In the first official team release involving the 30-year-old Tasmanian, do you really think he would have made such a bold statement without first consulting team management?

Unless van Garderen finishes first or second in this year's Vuelta a España, which, I think you'll agree, is a rather long shot, the BMC Racing Team strategy at next year's Tour is, as far as one can tell, dual-pronged.

"In this modern-day milieu of marginal gains, seven riders having to look after two leaders - against the one for all, all for one, strategy adopted by Froome, Nairo Quintana, Alberto Contador, Vincenzo Nibali, and, for the past two seasons, van Garderen, too - sounds like a tall proposition, particularly in the perenially fraught opening week of La Grande Boucle."

Last weekend, when the announcement came that Porte would join the team, Jim Ochowicz, the team's president and general manager, also provided a tacit clue, apart from the obvious "he gives us extra muscle and a wealth of experience" blah: "It also gives us the chance to separate and/or unite our strategies and goals as we see fit throughout the season."

So then, will it be Tejay and Richie or Richie and Tejay?

van Garderen's surprise exit at this year's Tour, just five days from Paris while lying third overall, has certainly tipped the balance in the Tasmanian's favour - but only so far as to warrant a co-leadership role next July.

The fact remains that Porte is still an unknown quantity when it comes to Grand Tour leadership. He has all the attributes to win a Grand Tour, that much we already know; the question marks revolve around his qualities as a leader and regularity of performance over 21 stages. "Where does he need to improve? Probably in consistency," this year's Tour champion said of Porte. "To be able to look at a three-week race (you need) to roll with the bad days as well as the good days."

His debut Grand Tour remains his best overall result in a three-week race: seventh overall and best young rider at the 2010 Giro d'Italia. By the time July of 2016 comes around, that statistic, noteworthy as it is, will be more than six years old.

Aside from this year's Giro, which he abandoned on the sixteenth leg, citing a leg injury from a crash four days previous, Porte has ridden seven other Grand Tours at the service of others. He has been a vital cog in the success of those who he's ridden for - Froome, Bradley Wiggins, Alberto Contador - and in so doing, he's not only ridden with the best, but learned from the best.
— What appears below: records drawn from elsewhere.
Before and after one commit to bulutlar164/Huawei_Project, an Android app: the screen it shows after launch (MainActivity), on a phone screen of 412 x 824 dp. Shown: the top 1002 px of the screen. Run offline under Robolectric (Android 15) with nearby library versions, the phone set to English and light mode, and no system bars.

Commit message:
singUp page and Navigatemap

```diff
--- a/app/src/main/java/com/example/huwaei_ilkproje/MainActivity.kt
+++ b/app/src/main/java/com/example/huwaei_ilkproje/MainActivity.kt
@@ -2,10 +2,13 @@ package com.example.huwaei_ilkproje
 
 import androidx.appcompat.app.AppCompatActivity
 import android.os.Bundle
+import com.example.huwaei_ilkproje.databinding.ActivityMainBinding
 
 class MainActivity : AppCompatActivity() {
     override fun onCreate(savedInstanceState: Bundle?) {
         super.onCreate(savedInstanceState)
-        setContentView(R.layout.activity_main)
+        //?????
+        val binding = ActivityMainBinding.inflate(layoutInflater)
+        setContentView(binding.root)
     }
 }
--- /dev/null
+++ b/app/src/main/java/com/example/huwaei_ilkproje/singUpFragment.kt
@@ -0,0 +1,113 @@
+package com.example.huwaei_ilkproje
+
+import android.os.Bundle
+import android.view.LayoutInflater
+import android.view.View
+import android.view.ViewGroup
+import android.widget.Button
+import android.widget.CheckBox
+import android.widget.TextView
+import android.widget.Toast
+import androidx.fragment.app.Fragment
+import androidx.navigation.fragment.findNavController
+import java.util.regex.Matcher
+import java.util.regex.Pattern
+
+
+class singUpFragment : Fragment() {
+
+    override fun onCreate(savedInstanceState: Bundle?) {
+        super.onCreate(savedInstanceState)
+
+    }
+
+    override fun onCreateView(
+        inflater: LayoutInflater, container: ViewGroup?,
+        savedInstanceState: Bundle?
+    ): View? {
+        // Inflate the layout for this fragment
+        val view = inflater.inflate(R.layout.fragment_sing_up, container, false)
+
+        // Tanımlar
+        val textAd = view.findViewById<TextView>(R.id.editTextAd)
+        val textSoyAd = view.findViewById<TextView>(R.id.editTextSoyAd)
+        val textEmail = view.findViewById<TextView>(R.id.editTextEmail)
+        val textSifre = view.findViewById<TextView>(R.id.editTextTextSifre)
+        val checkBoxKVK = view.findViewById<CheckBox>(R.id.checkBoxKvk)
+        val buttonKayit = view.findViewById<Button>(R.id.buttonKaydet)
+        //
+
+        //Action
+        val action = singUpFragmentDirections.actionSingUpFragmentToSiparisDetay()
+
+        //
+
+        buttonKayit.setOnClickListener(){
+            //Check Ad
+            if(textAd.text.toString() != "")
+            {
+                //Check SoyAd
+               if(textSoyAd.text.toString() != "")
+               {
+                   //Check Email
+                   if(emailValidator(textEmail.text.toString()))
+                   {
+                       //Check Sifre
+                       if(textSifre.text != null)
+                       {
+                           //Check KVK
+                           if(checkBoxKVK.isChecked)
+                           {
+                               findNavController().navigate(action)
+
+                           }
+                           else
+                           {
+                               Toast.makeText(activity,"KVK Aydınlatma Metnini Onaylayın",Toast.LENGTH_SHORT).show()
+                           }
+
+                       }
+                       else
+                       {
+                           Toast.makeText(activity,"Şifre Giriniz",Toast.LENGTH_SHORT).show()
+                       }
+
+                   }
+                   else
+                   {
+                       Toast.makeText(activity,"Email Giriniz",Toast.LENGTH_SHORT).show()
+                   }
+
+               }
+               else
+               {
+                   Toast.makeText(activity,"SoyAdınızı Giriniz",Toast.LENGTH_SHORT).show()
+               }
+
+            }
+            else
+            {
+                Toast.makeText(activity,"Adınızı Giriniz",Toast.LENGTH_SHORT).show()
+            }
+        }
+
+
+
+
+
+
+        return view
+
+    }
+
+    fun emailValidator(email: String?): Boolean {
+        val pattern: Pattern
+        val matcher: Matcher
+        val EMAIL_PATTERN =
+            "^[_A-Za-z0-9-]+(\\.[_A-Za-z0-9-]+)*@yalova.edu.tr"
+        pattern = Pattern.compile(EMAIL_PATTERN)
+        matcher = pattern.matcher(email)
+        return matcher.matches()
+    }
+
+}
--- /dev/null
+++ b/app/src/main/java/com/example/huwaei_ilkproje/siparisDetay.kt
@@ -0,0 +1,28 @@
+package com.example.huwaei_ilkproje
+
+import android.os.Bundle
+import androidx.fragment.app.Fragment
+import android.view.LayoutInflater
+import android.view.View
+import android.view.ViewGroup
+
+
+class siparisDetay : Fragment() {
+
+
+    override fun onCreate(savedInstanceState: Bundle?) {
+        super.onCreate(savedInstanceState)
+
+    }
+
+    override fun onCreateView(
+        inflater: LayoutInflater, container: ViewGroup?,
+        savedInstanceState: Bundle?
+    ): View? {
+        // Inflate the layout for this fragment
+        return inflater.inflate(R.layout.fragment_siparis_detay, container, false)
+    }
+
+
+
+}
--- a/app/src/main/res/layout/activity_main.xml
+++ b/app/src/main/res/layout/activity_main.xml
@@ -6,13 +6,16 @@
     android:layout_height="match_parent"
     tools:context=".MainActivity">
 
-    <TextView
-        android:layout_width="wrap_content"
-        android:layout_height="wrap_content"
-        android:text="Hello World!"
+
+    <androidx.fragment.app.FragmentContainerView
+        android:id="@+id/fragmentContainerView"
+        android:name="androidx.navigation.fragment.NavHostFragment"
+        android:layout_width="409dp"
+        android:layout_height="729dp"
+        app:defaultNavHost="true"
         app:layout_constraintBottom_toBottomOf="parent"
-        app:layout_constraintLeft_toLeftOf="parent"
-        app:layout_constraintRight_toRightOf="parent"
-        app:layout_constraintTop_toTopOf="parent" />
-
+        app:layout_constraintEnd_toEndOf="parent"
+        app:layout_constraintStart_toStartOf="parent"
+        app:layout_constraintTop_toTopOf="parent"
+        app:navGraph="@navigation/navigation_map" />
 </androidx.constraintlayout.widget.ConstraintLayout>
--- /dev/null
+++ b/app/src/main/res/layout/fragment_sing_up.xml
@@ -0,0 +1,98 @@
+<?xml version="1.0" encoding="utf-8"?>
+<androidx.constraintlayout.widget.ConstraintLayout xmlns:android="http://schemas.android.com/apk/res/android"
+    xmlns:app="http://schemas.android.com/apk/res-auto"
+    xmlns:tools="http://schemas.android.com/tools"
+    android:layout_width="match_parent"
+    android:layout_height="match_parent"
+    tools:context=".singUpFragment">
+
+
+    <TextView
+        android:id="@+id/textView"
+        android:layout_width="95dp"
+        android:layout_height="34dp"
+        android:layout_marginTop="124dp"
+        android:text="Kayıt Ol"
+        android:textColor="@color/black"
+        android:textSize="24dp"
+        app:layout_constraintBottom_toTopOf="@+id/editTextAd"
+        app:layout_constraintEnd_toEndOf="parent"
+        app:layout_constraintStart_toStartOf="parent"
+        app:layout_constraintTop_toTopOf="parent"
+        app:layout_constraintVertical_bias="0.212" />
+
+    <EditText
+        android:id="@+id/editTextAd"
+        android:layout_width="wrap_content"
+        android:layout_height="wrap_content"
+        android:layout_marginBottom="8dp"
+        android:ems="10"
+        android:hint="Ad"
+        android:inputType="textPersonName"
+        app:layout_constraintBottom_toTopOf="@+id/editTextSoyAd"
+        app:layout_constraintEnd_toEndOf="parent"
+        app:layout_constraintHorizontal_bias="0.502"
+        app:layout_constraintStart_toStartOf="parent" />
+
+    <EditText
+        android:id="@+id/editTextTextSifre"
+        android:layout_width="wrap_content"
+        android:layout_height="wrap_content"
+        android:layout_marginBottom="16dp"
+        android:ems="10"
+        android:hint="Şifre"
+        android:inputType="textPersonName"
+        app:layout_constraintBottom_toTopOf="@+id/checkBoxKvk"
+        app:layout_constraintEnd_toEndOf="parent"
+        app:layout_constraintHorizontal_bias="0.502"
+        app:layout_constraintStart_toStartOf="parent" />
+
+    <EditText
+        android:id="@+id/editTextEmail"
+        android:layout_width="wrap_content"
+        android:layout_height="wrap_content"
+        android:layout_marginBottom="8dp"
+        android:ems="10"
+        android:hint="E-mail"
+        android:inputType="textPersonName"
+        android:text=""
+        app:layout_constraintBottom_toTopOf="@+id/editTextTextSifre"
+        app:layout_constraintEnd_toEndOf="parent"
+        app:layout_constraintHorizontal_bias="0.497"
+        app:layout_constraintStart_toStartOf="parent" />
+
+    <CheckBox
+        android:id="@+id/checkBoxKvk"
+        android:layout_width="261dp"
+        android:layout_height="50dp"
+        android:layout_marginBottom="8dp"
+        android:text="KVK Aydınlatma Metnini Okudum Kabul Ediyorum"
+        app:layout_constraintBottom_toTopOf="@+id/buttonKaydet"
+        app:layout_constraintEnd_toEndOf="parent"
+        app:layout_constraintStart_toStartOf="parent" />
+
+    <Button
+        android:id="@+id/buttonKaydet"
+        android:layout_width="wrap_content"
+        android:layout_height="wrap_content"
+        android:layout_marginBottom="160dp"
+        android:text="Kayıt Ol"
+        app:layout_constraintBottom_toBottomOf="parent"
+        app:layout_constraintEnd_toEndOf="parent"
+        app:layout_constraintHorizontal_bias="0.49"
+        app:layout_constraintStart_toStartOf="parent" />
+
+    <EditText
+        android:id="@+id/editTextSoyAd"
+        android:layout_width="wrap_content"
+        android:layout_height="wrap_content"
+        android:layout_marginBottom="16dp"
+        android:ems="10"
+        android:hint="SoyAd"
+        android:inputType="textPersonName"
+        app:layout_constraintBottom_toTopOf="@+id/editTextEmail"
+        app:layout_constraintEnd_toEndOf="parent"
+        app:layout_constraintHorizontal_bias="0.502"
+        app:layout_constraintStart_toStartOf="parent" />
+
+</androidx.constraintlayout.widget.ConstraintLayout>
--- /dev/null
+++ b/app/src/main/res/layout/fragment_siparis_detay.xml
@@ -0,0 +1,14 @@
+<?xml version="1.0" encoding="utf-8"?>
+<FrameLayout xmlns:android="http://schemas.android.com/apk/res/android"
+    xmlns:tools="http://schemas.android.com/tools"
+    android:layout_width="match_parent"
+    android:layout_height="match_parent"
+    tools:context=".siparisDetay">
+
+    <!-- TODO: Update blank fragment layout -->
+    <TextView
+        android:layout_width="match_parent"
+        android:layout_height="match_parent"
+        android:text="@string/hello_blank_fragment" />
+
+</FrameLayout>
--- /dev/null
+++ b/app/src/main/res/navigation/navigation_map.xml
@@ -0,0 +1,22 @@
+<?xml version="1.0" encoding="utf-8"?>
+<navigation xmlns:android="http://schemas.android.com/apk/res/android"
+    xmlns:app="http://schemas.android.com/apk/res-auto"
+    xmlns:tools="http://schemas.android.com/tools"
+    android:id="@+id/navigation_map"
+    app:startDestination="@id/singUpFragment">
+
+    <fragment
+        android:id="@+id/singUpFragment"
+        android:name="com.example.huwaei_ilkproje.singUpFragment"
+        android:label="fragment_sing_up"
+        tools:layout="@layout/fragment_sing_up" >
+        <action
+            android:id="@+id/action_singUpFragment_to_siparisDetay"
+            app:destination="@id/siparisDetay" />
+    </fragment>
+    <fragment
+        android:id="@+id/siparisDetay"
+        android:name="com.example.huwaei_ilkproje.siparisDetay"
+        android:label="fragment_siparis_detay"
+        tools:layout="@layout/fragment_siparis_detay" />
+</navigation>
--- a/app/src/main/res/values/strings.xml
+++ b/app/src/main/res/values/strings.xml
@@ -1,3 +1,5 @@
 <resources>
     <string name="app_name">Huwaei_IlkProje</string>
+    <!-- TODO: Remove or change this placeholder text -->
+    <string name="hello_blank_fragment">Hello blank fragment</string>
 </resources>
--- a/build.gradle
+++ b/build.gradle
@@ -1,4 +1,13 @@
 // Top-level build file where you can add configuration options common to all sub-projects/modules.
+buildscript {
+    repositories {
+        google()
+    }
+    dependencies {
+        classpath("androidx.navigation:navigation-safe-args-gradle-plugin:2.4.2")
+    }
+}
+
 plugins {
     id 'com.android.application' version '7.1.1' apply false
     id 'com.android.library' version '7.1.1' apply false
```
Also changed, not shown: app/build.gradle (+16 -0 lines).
Does that mean that he, too, can one day be the best?

Well, that's what we are, and he is, about to find out...

Still, I'm not convinced a two-pronged approach will work.

In this modern-day milieu of marginal gains, seven riders having to look after two leaders - against the one for all, all for one, strategy adopted by Froome, Nairo Quintana, Alberto Contador, Vincenzo Nibali, and, for the past two seasons, van Garderen, too - sounds like a tall proposition, particularly in the perenially fraught opening week of La Grande Boucle.
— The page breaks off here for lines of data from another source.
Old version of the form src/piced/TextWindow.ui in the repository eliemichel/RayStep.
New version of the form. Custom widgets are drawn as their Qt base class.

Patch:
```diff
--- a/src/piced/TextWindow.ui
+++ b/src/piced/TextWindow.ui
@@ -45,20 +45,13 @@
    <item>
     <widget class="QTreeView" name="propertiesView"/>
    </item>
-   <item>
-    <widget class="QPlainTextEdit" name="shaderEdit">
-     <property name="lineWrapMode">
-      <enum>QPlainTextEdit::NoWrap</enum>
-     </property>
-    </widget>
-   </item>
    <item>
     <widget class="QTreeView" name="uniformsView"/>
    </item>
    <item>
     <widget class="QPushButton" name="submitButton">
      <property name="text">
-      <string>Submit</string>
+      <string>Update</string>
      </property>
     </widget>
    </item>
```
Remember, van Garderen was granted outright leadership in part because he and Cadel Evans didn't gel. Okay, it was nothing like Bernard Hinault and Greg LeMond at the 1986 Tour or Contador and Lance Armstrong in 2009, and the 2011 Tour winner's demise as a bona fide contender helped seal the deal for Tejay - but it wasn't the only reason.

And if you thought Movistar was hedging its bets, then you weren't watching this past July: Alejandro Valverde quashed any doubts about his ability to play second fiddle; for me, he was the domestique de luxe of the 2015 Tour, and was largely responsible for Quintana getting so close, and almost toppling, Froome, the eventual winner. I still believe they could have won the race on the day to La Toussuire, when Eusebio Unzué's boys had Sky on the ropes.
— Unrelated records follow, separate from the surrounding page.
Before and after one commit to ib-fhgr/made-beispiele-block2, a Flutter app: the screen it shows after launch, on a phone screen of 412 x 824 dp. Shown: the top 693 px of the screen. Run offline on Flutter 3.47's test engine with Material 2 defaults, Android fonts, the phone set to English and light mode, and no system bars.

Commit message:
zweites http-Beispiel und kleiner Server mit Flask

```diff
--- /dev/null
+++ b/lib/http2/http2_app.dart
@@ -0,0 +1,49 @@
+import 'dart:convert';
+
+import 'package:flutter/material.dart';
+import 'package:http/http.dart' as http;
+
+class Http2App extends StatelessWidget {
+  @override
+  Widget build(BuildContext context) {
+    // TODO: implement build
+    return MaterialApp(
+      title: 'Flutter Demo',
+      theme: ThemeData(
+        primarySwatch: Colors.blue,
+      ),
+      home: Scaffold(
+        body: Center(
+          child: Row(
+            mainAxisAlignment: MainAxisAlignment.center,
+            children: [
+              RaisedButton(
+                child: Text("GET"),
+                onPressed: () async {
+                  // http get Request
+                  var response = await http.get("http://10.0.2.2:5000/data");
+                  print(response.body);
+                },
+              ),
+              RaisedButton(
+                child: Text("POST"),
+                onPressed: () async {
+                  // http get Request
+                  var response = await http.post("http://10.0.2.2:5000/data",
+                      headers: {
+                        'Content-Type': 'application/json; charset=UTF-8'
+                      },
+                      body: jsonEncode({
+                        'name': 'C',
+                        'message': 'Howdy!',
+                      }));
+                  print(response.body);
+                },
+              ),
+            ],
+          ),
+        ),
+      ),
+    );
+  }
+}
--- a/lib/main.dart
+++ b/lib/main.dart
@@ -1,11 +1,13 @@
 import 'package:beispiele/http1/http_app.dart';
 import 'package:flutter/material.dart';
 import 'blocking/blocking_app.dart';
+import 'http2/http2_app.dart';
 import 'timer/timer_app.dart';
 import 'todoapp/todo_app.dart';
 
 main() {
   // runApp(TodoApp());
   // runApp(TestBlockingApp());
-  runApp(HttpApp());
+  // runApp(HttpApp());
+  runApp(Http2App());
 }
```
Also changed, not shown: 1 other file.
Nevertheless, as long as the Kenyan-born Brit remains at Team Sky, barring misfortune, Porte was never going to have the chance to be a leader at Le Grand Shindig, and judging from that initial quote, that's exactly what he wants.

Assuming he and van Garderen arrive in Normandy fighting fit on July 2 next year, the road will largely determine who will lead BMC Racing in the decisive third week.

I just wonder, in the face of such fierce opposition, whether two heads are better than one.